Capital Acquisitions Tax

Irish Capital Acquisitions Tax – Thresholds, Rates, Aggregation Rules

Capital Acquisitions Tax (CAT) is a tax payable by a person who benefits from a will or a gift.

The tax is calculated by reference to:
(a) the value of the gift,
(b) the relationship in law between the donor and the donee,
(c) the thresholds applicable at the date of the gift and
(d) whether the donee has received prior gifts from any donor.

Pre Finance Act 2000:
Prior to the Finance Act 2000, Irish CAT was payable on property situated in Ireland. But the charge to Irish CAT extended to include property situate abroad if a deceased died domiciled in Ireland.

Post Finance Act 2000:
From 1 December 1999 the position is changed. Gifts or inheritances of Irish property are liable to tax whether or not the disponer is resident or domiciled in Ireland.

And from 1 December 1999 foreign property is liable to Irish Capital Acquisitions Tax where either the disponer or the beneficiary is resident or ordinarily resident in Ireland at the relevant date i.e. the date of the gift or (in the case of a death) the date of the death.

(as a transitional measure a foreign domiciled person was not to be regarded as resident or ordinarily resident in Ireland for CAT purposes before 1 December 2004).
The following scale sets out the (reduced) main tax free thresholds for gifts or inheritances arising after 6th December 2012.  

PLEASE NOTE CAREFULLY that these thresholds change annually

Once the tax free threshold for a particular beneficiary has been exceeded, tax is payable on the remainder of the benefit at the current rate of 33% (previously 20% then 22% then 25% then 30%)

Gift – Threshold for Capital Acquisitions Tax

Gifts between spouses or civil partners – no limit

Gifts from parent to child, to a foster child, or to a minor child of a deceased child – down to euro €225,000

Gifts between siblings – now euro €33,500

Gifts to nephews & nieces or to grandchildren – now euro €30,150

Gifts to others – now euro €15,075

The above list is not exhaustive.
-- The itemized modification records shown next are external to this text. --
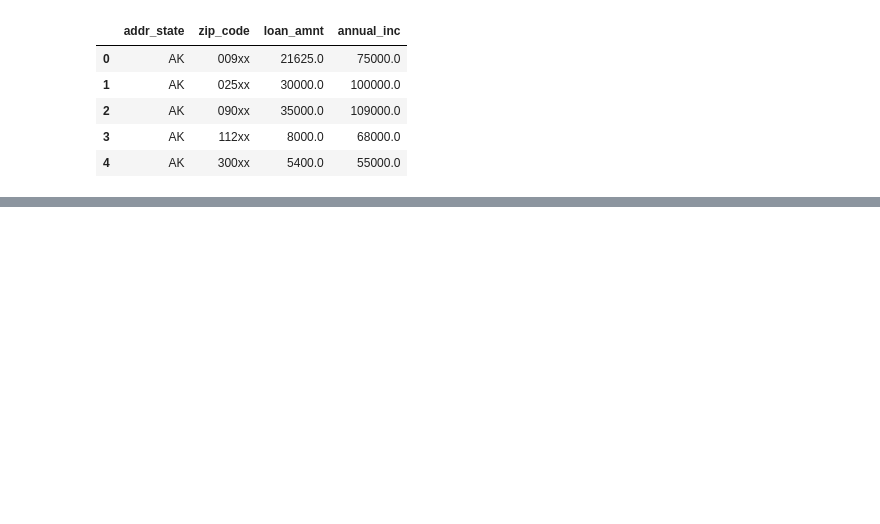
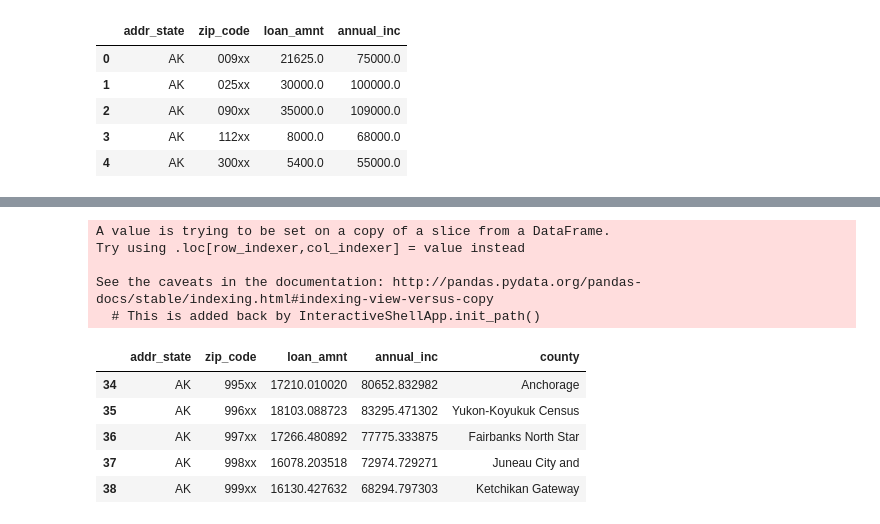
Before and after one commit to ycc1107/EDAV, a Jupyter notebook: term/load_data_geo.ipynb, the cells around one changed output, grey strips where cells are left out. Cells and saved outputs as stored; diff of their text form; code cells hidden in the pictures; blank space fills up the shorter version.

```diff
--- a/term/load_data_geo.ipynb
+++ b/term/load_data_geo.ipynb
@@ -42,0 +43,27 @@ loan_amnt_zip.head()
+# %%
+loan_amnt_zip_new = loan_amnt_zip.loc[loan_amnt_zip.addr_state == loan_amnt_zip.county]
+# %%
+def convertzip_county(zip):
+    zip = zip[0:3]
+    county = zipcodes.similar_to(zip)
+    if county:
+        county = county[0]['county']
+        county = county.rsplit(' ', 1)[0]
+    else: county = ""
+    return county
+
+
+loan_amnt_zip_new['county'] = loan_amnt_zip_new['zip_code'].apply(convertzip_county)
+loan_amnt_zip_new.head()
+# %% [output]
+A value is trying to be set on a copy of a slice from a DataFrame.
+Try using .loc[row_indexer,col_indexer] = value instead
+
+See the caveats in the documentation: http://pandas.pydata.org/pandas-docs/stable/indexing.html#indexing-view-versus-copy
+  # This is added back by InteractiveShellApp.init_path()
+|  | addr_state | zip_code | loan_amnt | annual_inc | county |
+| 34 | AK | 995xx | 17210.010020 | 80652.832982 | Anchorage |
+| 35 | AK | 996xx | 18103.088723 | 83295.471302 | Yukon-Koyukuk Census |
+| 36 | AK | 997xx | 17266.480892 | 77775.333875 | Fairbanks North Star |
+| 37 | AK | 998xx | 16078.203518 | 72974.729271 | Juneau City and |
+| 38 | AK | 999xx | 16130.427632 | 68294.797303 | Ketchikan Gateway |
```
Also changed, not shown: parts of 11 cells of this notebook, 1 other file.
In some situations there are other factors, relevant dates and sources of prior gifts, residence factors, and other situations and exceptions all to be taken into account in determining the applicable allowances and the particular tax liability

The thresholds, rates and aggregation rules in relation to Capital Acquisitions Tax can be found at the following sections of the Irish Revenue website: